May Robbins had her son's body sent to her in Connellsville, where it has been interred ever since. He remained there somewhat in obscurity for nearly a century. There was a feature story in the Pittsburgh Tribune-Review in 2006 concerning efforts by historians to have the state put a historic marker at his grave in Connellsville. It was ultimately turned down since, as the state regarded the situation, Cannon's story was not particularly unique in spite of his hit song, and actually more typical of the time. Some efforts have continued into the 2010s, but it appears little will be done in regards to honoring Cannon in his final resting place.
Hughie's songs, or to be more specific, that particular song, will evidently never die. Bill Bailey has been in print one way or another since its first publication, including in song books, fake books, nostalgia books, band and orchestra arrangements, and even electronic download form. It has been recorded well over 1000 times by artists ranging from Louis Armstrong to Bobby Darin, and hardly a jazz or ragtime festival goes by without at least a few performances of Bill Bailey, Won't You Please Come Home. It is one of the most recognizable tunes of the ragtime era, even by the youth of the 21st century, and remains one of the top sellers from that decade.

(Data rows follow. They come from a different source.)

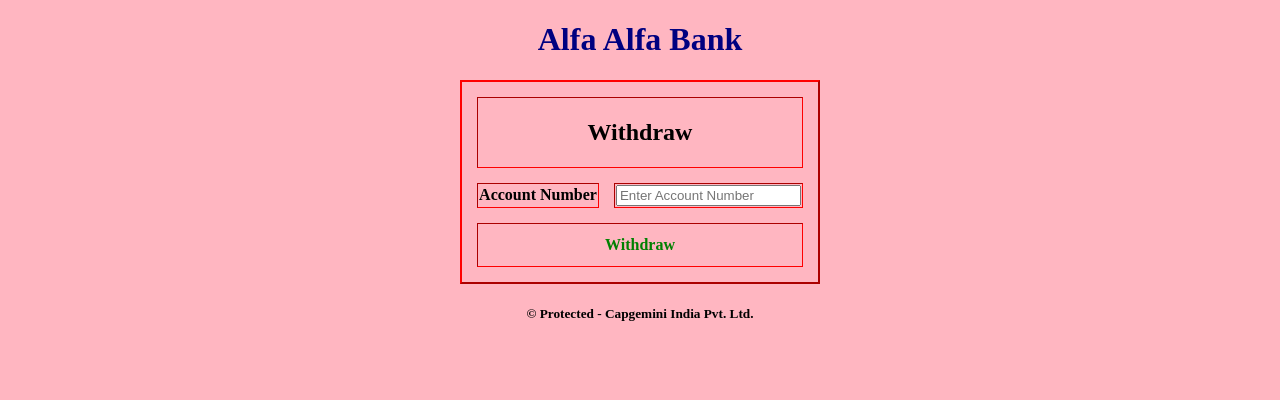
Repository: Rccalfa123/OnlineBankingApp
Page: http://localhost/AlfaAlfaBankApp/withdrawForm.jsp
These files come from the project's save history. The page is drawn as it stood at one moment and after the next save; the edit follows.
The browser window is 1280 px wide. The pictures show the whole page.
The page is served by Tomcat 9. Other server files are loaded and not shown.

Above is the page before, as saved 2018-08-10 12:46:53.

### AlfaAlfaBankApp/WebContent/withdrawForm.jsp
<%@ page language="java" contentType="text/html; charset=ISO-8859-1"
    pageEncoding="ISO-8859-1"%>
<!DOCTYPE html>
<html>
<head>

<link rel="stylesheet" type="text/css" href="mystyle.css">

<meta charset="ISO-8859-1">
<title>Insert title here</title>
</head>
<body>

<jsp:include page="header.jsp"></jsp:include>

		<form action=".app" method="get">

			<div>
				<table cellspacing="15" align="center" border="2">
					<tr>
						<th colspan="6" height="35"><h2>Withdraw</h2></th>
					</tr>
					<tr>
						<th height="20">Account Number</th>
						<th colspan="5" > <input type="number" name="typedAccount"  placeholder="Enter Account Number"></th>
					</tr>

					<tr>
						<th colspan="6"  height="40"><a href = "withdraw.app">Withdraw</a></th>
					</tr>
				</table>
			</div>

		</form>
	<jsp:include page="footer.html"></jsp:include>


</body>
</html>

### AlfaAlfaBankApp/WebContent/header.jsp
<%@taglib prefix="jstl" uri="http://java.sun.com/jsp/jstl/core" %>
<div align="center">
	<h1>Alfa Alfa Bank</h1>
</div>

### AlfaAlfaBankApp/WebContent/footer.html
<div align="center">
<h5>&copy; Protected - Capgemini India Pvt. Ltd.</h5>
</div>

### AlfaAlfaBankApp/WebContent/mystyle.css
@charset "ISO-8859-1";

body {
    background-color: lightpink;
}

h1 {
    color: navy;
}

td{

 font-family: sans-serif;

}

table {
	border-color: red;
	border-right: 2px 2px 2px 2px ;
}

a{
	text-decoration: none;
	color: green;
}

After the next save:
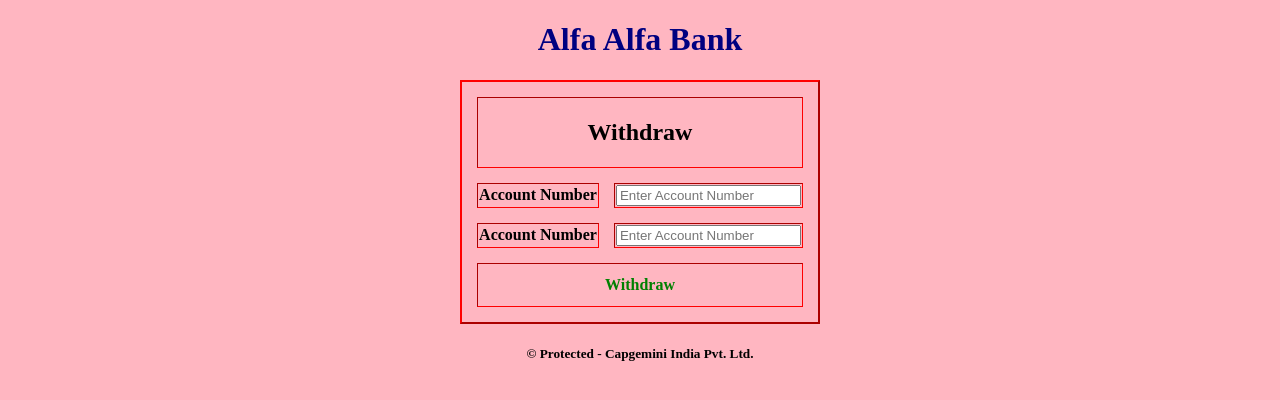
Saved 18 s later.
--- a/AlfaAlfaBankApp/WebContent/withdrawForm.jsp
+++ b/AlfaAlfaBankApp/WebContent/withdrawForm.jsp
@@ -24,6 +24,10 @@
 						<th height="20">Account Number</th>
 						<th colspan="5" > <input type="number" name="typedAccount"  placeholder="Enter Account Number"></th>
 					</tr>
+					<tr>
+						<th height="20">Account Number</th>
+						<th colspan="5" > <input type="number" name="typedAccount"  placeholder="Enter Account Number"></th>
+					</tr>
 
 					<tr>
 						<th colspan="6"  height="40"><a href = "withdraw.app">Withdraw</a></th>
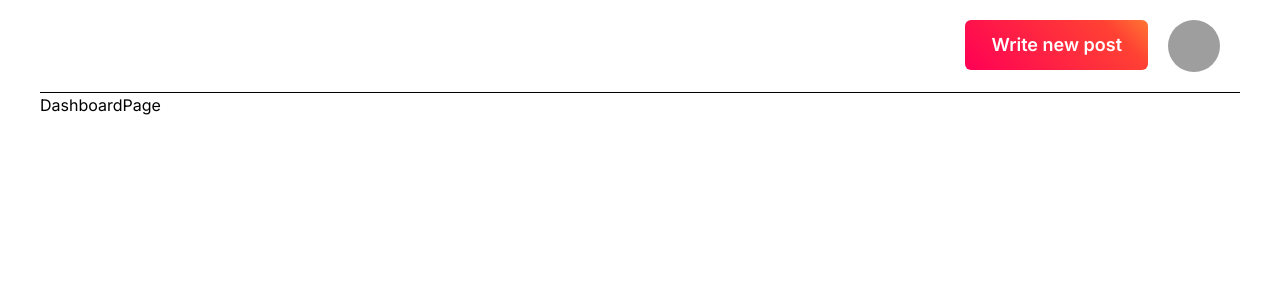
Repository: BrianPhamDev/Blog-App
Page: /dashboard
These files come from the project's save history. The page is drawn as it stood at one moment and after the next save; the edit follows.
The browser window is 1280 px wide. The pictures show the whole page.
Pictures or frames that could not be fetched are drawn as grey boxes. The project was rebuilt for these pictures with package versions that can differ from the ones it lists, and the page was loaded fresh each time. Also part of the build but not shown: src/pages/signUpPage/signUpPage.scss, src/components/label/label.scss, src/components/label/Label.js, src/components/input/input.scss, src/components/input/Input.js, src/components/input/InputPasswordToggle.js, src/components/input/index.js, src/pages/authenticationPage/authenticationPage.scss and 22 more. Imported but missing from the stored project, and not drawn on this page: src/components/icons.

Above is the page before, as saved 2023-08-02 17:11:07.

After the next save:
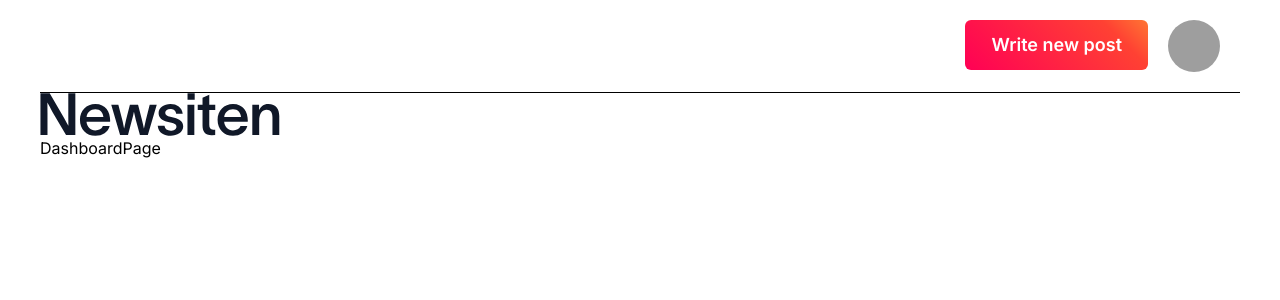
Saved 35 s later.
--- a/src/module/dashboard/Sidebar.js
+++ b/src/module/dashboard/Sidebar.js
@@ -109,7 +109,7 @@ const Sidebar = ({ children }) => {
   return (
     <div className="sidebar-wrapper">
       <div className="sidebar-logo">
-        <img src="" alt="" />
+        <img src="./Logo.svg" alt="Newsiten" className="header-logo" />
       </div>
     </div>
   );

And what of his most famous character? Willard Bailey managed a music store in Jackson through 1908 or so. At that point he abandoned Jackson for California and Sarah went with him, in spite of their now famous and questionable marriage. He played in orchestras and taught music for several more years, but also reportedly continued his philandering. Bill Bailey was finally kicked out for good in the mid-1910s when Sarah divorced him. She then returned to Jackson and eventually married a local farmer. In the 1920 census Willard Bailey is shown as a salesman for a music store in Los Angeles, California, living with his daughter Frances and an aunt, and in 1930 at age 60 he was working in advertising. The two Baileys still appear to have remained on friendly terms through his California death in April 1954. Sarah said she finally got used to the joking about her status as Mrs. Bailey, which apparently continued until she died in a nursing home at 104 in 1978. Both of them and their creator live on more than a century later thanks to that famous ragtime song.
Most of the information here was compiled from public records, newspapers and periodicals. Some of the information on Cannon's birth and divorce were obtained from Michigan state vital records. However, without the diligent work of the late Mike Montgomery, Detroit's number one ragtime and early jazz historian and collector, some of the information compiled here might have been difficult to confirm, as he had a couple of articles and interviews which substantiated other materials located. We will miss your fine dedicated work Mike.